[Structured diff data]
++++++

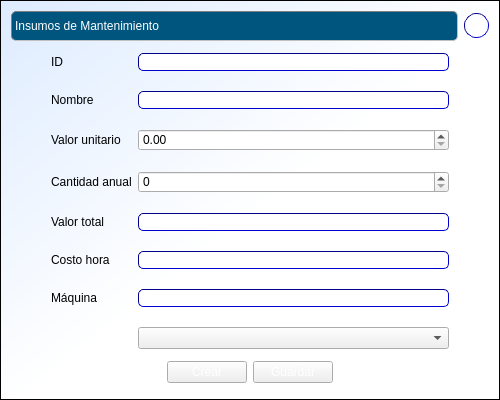
Above: cosmec/formularioinsumos.ui from Exxu/cosmec-si before the change. Below: the same form after it.
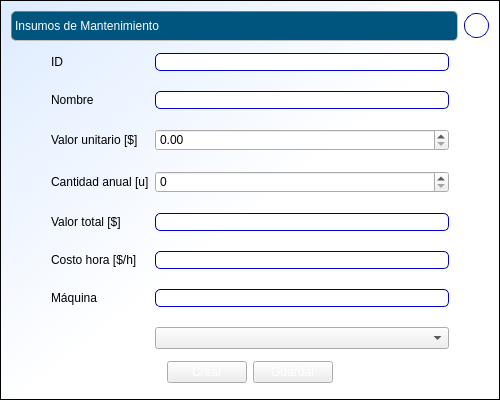
That is the form after the change.

Patch:
```diff
--- a/cosmec/formularioinsumos.ui
+++ b/cosmec/formularioinsumos.ui
@@ -164,7 +164,7 @@
        <item row="2" column="0">
         <widget class="QLabel" name="label_4">
          <property name="text">
-          <string>Valor unitario</string>
+          <string>Valor unitario [$]</string>
          </property>
         </widget>
        </item>
@@ -178,7 +178,7 @@
        <item row="3" column="0">
         <widget class="QLabel" name="label_5">
          <property name="text">
-          <string>Cantidad anual</string>
+          <string>Cantidad anual [u]</string>
          </property>
         </widget>
        </item>
@@ -192,7 +192,7 @@
        <item row="4" column="0">
         <widget class="QLabel" name="label_6">
          <property name="text">
-          <string>Valor total</string>
+          <string>Valor total [$]</string>
          </property>
         </widget>
        </item>
@@ -206,7 +206,7 @@
        <item row="5" column="0">
         <widget class="QLabel" name="label_7">
          <property name="text">
-          <string>Costo hora</string>
+          <string>Costo hora [$/h]</string>
          </property>
         </widget>
        </item>
```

++++++

TASK TO COMPLETE: Which lines above include the string "column"? Show them.

TASK RESULT:
        <item row="2" column="0">
        <item row="3" column="0">
        <item row="4" column="0">
        <item row="5" column="0">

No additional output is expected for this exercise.